A survey from fraud prevention firm Trustev found 56% of consumers aged 18-34 expect a same-day shipping option. A similar survey by Coldwell Banker Commercial Affiliates found 64% of the millennial demographic were more likely to make an online purchase if same-day delivery was in the mix.
Of the 50 top retailers Trustev’s researched, it identified only two – Amazon and 1-800-Flowers – that offered it as part of the standard checkout process. However, this was limited to companies providing the option in Manhattan’s 10001 ZIP code, where Trustev has its U.S. office.
Still, the list of companies offering same-day delivery is a relatively short but growing one, and in each case servicing a handful of markets. It includes Macy’s, Williams Sonoma, Walmart, Target, Ulta Beauty, Costco, Staples, Ace Hardware, Neiman Marcus and Kohl’s, which is just starting same-day pilots in Chicago and San Francisco.
Rurik Bradbury, CMO of Trustev, said the company sought to capture a snapshot of the expectations of younger consumers.
“They’re mostly digital natives, and the younger half grew up knowing nothing but online apps,” Bradbury said. “So we can see how their worldview has shaped those expectations. At this point we’ve had ecommerce for more than 20 years, but now there are a bunch of same-day delivery providers like Deliv and Postmates, built with this group’s real-time demands in mind.”
In other areas, the Trustev study found nearly all millennials – 94% – expect real-time order updates, while 93% want to be able to cancel an order any time before shipping.
Bradbury said in conversations with more than 100 retailers, they have expressed concern over the potential for fraud with the quick turnaround times required for same-day delivery – thus its interest in conducting the survey.
“A lot of famous brands, including a large higher-end clothing retailer, have told us they dread the push from executive management to do same day because it’s not possible with their current process,” he said. “The average retailer reviews 10% of its transactions, so to turn these orders around (while mitigating fraud) and not missing the one-day cutoff isn’t possible with current systems.”

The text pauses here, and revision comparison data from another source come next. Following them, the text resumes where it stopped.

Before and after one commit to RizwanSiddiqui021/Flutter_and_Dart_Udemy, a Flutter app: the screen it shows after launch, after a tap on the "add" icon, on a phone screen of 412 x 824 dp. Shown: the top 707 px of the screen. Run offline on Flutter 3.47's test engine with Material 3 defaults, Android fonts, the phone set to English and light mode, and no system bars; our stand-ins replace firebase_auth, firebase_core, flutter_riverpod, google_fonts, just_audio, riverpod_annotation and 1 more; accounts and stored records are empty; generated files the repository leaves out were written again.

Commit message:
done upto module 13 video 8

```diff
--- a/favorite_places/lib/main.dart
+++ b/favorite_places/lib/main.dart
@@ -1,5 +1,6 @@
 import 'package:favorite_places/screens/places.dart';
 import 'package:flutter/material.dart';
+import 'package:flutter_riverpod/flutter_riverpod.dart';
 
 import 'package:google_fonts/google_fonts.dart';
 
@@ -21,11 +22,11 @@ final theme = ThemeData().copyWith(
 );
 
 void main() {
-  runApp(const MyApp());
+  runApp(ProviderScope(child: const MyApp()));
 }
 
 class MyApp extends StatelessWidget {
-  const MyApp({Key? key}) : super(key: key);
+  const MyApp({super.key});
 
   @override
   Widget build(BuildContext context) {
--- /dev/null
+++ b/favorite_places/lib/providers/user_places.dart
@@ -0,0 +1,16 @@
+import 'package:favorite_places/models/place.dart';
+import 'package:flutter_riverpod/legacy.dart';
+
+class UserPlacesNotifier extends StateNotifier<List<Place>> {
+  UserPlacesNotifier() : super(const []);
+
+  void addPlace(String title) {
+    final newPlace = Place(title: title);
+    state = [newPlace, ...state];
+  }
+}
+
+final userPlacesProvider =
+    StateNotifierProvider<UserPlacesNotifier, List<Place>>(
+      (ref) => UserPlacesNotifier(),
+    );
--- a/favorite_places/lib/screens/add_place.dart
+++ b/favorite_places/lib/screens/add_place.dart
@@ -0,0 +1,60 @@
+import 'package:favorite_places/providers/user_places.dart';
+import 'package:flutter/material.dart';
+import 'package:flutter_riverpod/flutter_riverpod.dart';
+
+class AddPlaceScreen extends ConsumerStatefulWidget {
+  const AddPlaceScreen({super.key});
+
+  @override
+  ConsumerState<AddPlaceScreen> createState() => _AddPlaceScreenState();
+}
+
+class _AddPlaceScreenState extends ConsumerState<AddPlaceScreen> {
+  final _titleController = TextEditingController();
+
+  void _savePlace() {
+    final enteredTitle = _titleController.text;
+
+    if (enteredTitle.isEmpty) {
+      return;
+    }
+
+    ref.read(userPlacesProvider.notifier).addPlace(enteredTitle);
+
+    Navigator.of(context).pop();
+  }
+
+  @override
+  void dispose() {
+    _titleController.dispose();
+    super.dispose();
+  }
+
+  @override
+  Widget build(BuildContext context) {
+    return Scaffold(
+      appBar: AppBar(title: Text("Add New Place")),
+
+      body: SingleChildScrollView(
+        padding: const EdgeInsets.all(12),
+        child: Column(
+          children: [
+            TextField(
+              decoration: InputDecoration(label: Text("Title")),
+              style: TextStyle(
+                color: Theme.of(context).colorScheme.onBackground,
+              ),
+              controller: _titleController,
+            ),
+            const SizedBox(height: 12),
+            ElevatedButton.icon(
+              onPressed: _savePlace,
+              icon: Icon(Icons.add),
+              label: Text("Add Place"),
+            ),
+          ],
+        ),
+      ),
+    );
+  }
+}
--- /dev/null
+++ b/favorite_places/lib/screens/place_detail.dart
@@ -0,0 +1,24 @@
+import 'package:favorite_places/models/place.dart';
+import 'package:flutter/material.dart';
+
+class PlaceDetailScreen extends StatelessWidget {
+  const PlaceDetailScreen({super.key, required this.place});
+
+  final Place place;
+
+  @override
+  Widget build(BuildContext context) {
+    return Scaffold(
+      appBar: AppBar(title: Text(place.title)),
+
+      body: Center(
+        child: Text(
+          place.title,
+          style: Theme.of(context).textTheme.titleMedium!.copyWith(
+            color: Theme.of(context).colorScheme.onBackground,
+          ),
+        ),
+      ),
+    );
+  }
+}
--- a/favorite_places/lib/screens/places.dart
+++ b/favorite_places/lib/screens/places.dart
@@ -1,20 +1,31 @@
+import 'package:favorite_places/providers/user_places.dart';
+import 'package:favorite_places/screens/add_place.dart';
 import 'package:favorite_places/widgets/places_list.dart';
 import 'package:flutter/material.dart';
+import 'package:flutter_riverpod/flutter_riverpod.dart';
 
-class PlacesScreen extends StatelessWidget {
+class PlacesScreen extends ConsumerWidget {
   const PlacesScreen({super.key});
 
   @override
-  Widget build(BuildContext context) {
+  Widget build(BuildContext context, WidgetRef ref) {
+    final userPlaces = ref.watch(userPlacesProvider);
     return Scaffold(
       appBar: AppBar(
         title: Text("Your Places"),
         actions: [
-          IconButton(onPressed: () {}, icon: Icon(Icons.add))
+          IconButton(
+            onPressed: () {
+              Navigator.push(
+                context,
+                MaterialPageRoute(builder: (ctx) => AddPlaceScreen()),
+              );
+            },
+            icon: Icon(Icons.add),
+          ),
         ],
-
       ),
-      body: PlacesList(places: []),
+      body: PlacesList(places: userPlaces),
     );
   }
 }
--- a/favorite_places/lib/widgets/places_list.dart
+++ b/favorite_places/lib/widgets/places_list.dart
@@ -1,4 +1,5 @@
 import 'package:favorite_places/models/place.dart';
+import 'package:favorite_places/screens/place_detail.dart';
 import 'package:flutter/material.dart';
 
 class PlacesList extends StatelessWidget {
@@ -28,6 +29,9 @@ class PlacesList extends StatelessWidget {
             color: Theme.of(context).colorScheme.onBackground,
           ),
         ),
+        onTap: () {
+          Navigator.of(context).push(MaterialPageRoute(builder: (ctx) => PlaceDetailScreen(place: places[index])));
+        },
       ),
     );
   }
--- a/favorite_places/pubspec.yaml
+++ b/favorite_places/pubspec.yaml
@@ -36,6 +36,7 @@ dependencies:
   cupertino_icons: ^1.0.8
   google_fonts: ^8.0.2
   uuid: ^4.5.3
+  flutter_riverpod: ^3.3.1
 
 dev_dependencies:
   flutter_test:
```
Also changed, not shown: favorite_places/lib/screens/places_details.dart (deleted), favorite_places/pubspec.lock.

According to a recent LexisNexis study, large ecommerce merchants saw an increase in fraud from .85% of revenue in 2014 to 1.39% this year, while finding that every $100 in online fraud cost a merchant $233 on average.
Ecommerce fraud is expected to rise here with the implementation of EMV chip-and-PIN standards, set to take effect next week, as more of it migrates away from point-of-sale transactions. In the United Kingdom, ecommerce fraud rose 79% in the first three years after EMV, while more than doubling in Australia and Canada, according to Aite Group.